- Supplying linens and equipment
Additional benefits beyond administration include:
- Unlimited access to the spa’s facilities
- Discounts on services or products for you and your family
- Working in a health-minded environment
- Having a steady supply of new clientele
- Opportunities to attend lectures without being charged
- Medical, dental, disability and vacation benefits
- Other financial benefits of being a regular employee
Despite the many benefits associated with being a spa employee, there are also many challenges massage therapists must contend with. While bodyworkers pride themselves on their unique healing approaches, spa managers seek team players capable of conforming to the business’s standards.
Six potentially challenging qualities desired by a spa employer include:
- The ability to focus on customer service well beyond what is typically required of an independent massage therapist. Since clients seeking bodywork at a spa wish to be catered to, providing attentive customer service is imperative to customer satisfaction.
- The maturity to remain flexible in the face of guests who reschedule and cancel. This is part and parcel of the spa experience, as most guests are on vacation and not necessarily conscious of this consideration. Allowing a last minute cancellation to upset you can throw off your focus and affect your next session. In these instances it is important to step back and appreciate the big picture of your employment at a spa.
- A willingness to support retail sales of the spa’s products. Being able to include salesmanship in your contact with clients will augment the spa’s profits beyond what is generated from its massage services.
- Presenting yourself in a polished, professional manner. This includes the way you dress and groom yourself for work, as well as how you communicate with guests. Each spa will have its own style and interpretation of professional presentation.

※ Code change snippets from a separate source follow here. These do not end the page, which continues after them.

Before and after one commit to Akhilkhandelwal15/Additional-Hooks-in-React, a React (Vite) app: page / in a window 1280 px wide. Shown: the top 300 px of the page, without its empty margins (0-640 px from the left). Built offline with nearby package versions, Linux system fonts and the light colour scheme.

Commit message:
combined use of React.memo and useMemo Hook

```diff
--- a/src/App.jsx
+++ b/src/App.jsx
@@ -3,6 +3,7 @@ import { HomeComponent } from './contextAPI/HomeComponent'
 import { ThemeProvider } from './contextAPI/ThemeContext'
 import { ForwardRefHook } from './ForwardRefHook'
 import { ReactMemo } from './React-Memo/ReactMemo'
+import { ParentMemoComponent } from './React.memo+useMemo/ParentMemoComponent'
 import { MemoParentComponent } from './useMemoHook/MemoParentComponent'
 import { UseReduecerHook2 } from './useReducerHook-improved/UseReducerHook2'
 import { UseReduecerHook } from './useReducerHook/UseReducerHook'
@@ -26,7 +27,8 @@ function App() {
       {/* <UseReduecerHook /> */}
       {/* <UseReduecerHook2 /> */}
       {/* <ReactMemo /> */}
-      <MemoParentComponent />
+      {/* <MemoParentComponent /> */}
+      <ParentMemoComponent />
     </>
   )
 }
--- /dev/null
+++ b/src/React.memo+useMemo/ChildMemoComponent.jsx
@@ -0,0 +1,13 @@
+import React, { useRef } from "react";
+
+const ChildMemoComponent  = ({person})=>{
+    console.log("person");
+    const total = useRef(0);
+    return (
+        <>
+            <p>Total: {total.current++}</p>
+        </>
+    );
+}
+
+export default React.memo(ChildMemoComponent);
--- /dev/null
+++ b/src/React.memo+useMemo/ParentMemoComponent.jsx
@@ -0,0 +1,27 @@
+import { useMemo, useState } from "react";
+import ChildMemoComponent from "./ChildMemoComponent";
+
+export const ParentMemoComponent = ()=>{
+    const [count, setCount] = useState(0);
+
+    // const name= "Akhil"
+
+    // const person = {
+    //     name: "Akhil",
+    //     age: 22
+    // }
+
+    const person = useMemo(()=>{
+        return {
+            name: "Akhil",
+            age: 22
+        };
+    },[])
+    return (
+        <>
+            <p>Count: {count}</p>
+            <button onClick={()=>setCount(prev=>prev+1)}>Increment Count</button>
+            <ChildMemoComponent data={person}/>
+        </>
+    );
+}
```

- The ability to work within a set time frame, including the performance of an intake interview. As the spa setting does not offer flexibility beyond the allotted amount of time per session, it is crucial for spa therapists to maintain temporal boundaries. This requires a bodyworker to be very direct when steering an intake interview. Important information about a client’s health is used to avoid contraindications and provide the most therapeutic session; however, a spa requires this be done in a shortened amount of time. This awareness ties into representing the spa you work for with high standards of customer service in mind, as a discussion that lasts too long will cut into a paying customer’s session.
- The stamina to perform massages back-to-back, seeing up to eight guests in a row. The volume supplied by a spa demands a massage professional be able to maintain physical strength and agility for a full shift. Several factors contribute to accomplishing this feat. In addition to being physically fit, bodyworkers can utilize proper body mechanics to prevent injury, maintain personal tools to prevent the absorption of a client’s negative energy and learn to center themselves quickly between clients.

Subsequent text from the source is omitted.